Bainbridge Island Japanese American Community

Moneybelts – Nobi Omoto (OH0053)


When we were ordered to leave, I think it was my father and my sister or my brother went into town, because we needed suitcases and a few necessities. And so they brought home suitcases, you know, those old–fashioned flimsy ones. They couldn’t afford the best. So, and then I think, I think I remember clearly my father thought that Niseis and Isseis would be separated. So he gave a… he went and bought tin plate, tin cup, and a silverware for each of us to take in case. And then Mom made a money belt and wrapped up so we could tying around our tummy and gave each of us cash, so we’ll have something. So, that was very scary, too.

We were told we could only carry, take what we could carry, and that wasn’t much because I had three younger sisters. But I had a little suitcase which I really stuffed it. And then I had a little shopping bag, stuffed, and I had couple school books. And then I put layers and layers of clothes on because you can’t, you can’t carry all that. So I remember that, carrying layers of clothes and my little belongings. But it was a… to leave our new farmhouse, and we didn’t know where we were going, it was very… another scary time. I think the whole Pearl Harbor to evacuation all along was very, a stressful time for many families, including me, yeah.

Video Interview — October 2006
To see this interview in its entirety, go to the Densho website archives. You will have to register to be allowed access to their archives. Once in the archive, visit the Visual History Collections: Bainbridge Island Japanese American Community Collection.
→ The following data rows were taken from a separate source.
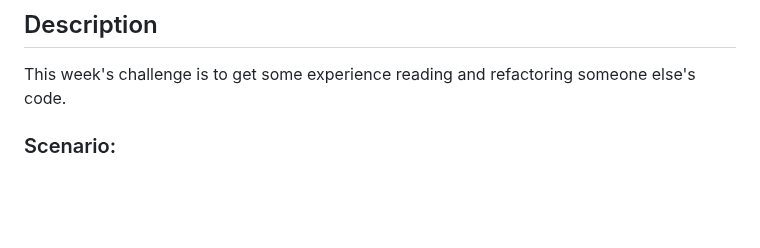
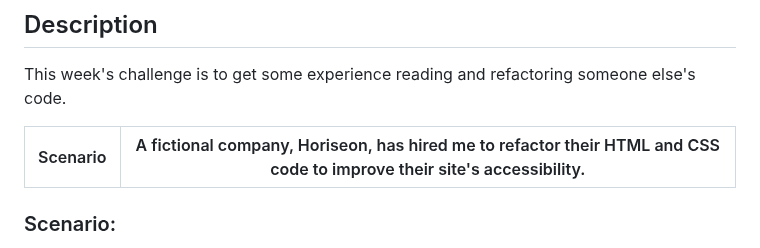
Before and after one commit to austinzumbro/01-challenge-horiseon, a Markdown page: README.md, the part around one of its changes. Rendered like a GitHub page; blank space fills up the shorter version.

Commit message:
clean up README

```diff
--- a/README.md
+++ b/README.md
@@ -3,6 +3,9 @@
 ## Description
 
 This week's challenge is to get some experience reading and refactoring someone else's code.
+
+| Scenario | A fictional company, Horiseon, has hired me to refactor their HTML and CSS code to improve their site's accessibility. |
+| -------- | --- |
 
 ### Scenario:
 
```
Also changed, not shown: other parts of README.md (+4 -15 lines).
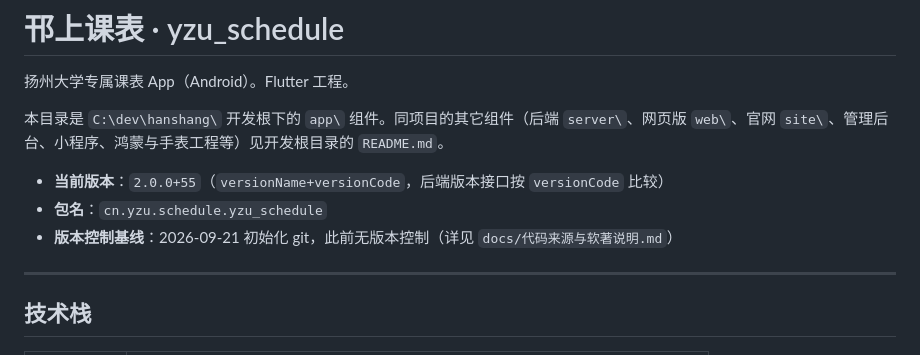
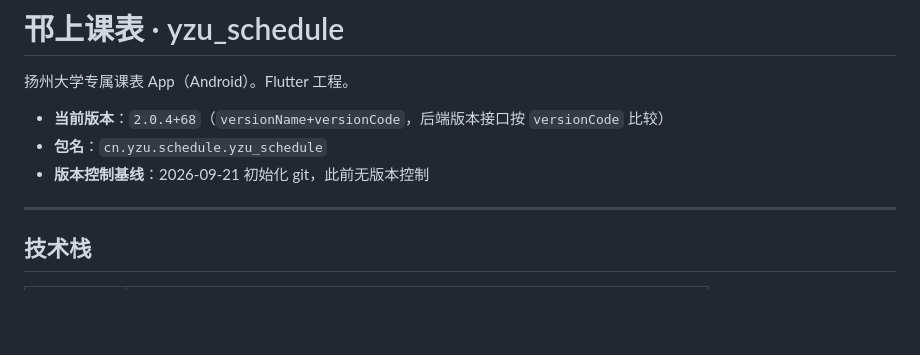
Before and after one commit to YZUSeanYan/hanshang-schedule, a Markdown page: app/README.md, the part around the change. Rendered like a GitHub page; blank space fills up the shorter version.

Commit message:
chore: 移除内部文档并修正 README
- 删除 docs/代码来源与软著说明.md（内部开发与合规说明，不宜公开）
- 删除 plugins/aliyun_push/AGENTS.md（第三方插件的内部发布流程残留）
- README：版本号更新为 2.0.4+68，去掉失效引用与本地开发路径描述

```diff
--- a/app/README.md
+++ b/app/README.md
@@ -2,11 +2,9 @@
 
 扬州大学专属课表 App（Android）。Flutter 工程。
 
-本目录是 `C:\dev\hanshang\` 开发根下的 `app\` 组件。同项目的其它组件（后端 `server\`、网页版 `web\`、官网 `site\`、管理后台、小程序、鸿蒙与手表工程等）见开发根目录的 `README.md`。
-
-- **当前版本**：`2.0.0+55`（`versionName+versionCode`，后端版本接口按 `versionCode` 比较）
+- **当前版本**：`2.0.4+68`（`versionName+versionCode`，后端版本接口按 `versionCode` 比较）
 - **包名**：`cn.yzu.schedule.yzu_schedule`
-- **版本控制基线**：2026-09-21 初始化 git，此前无版本控制（详见 `docs/代码来源与软著说明.md`）
+- **版本控制基线**：2026-09-21 初始化 git，此前无版本控制
 
 ---
 
```
Also changed, not shown: app/docs/代码来源与软著说明.md (deleted, +0 -80 lines), 1 other file.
Nobi Omoto

Nobuko Sakai Omoto was 18 years old and in the twelfth grade when she was evacuated. She is the third oldest of six children.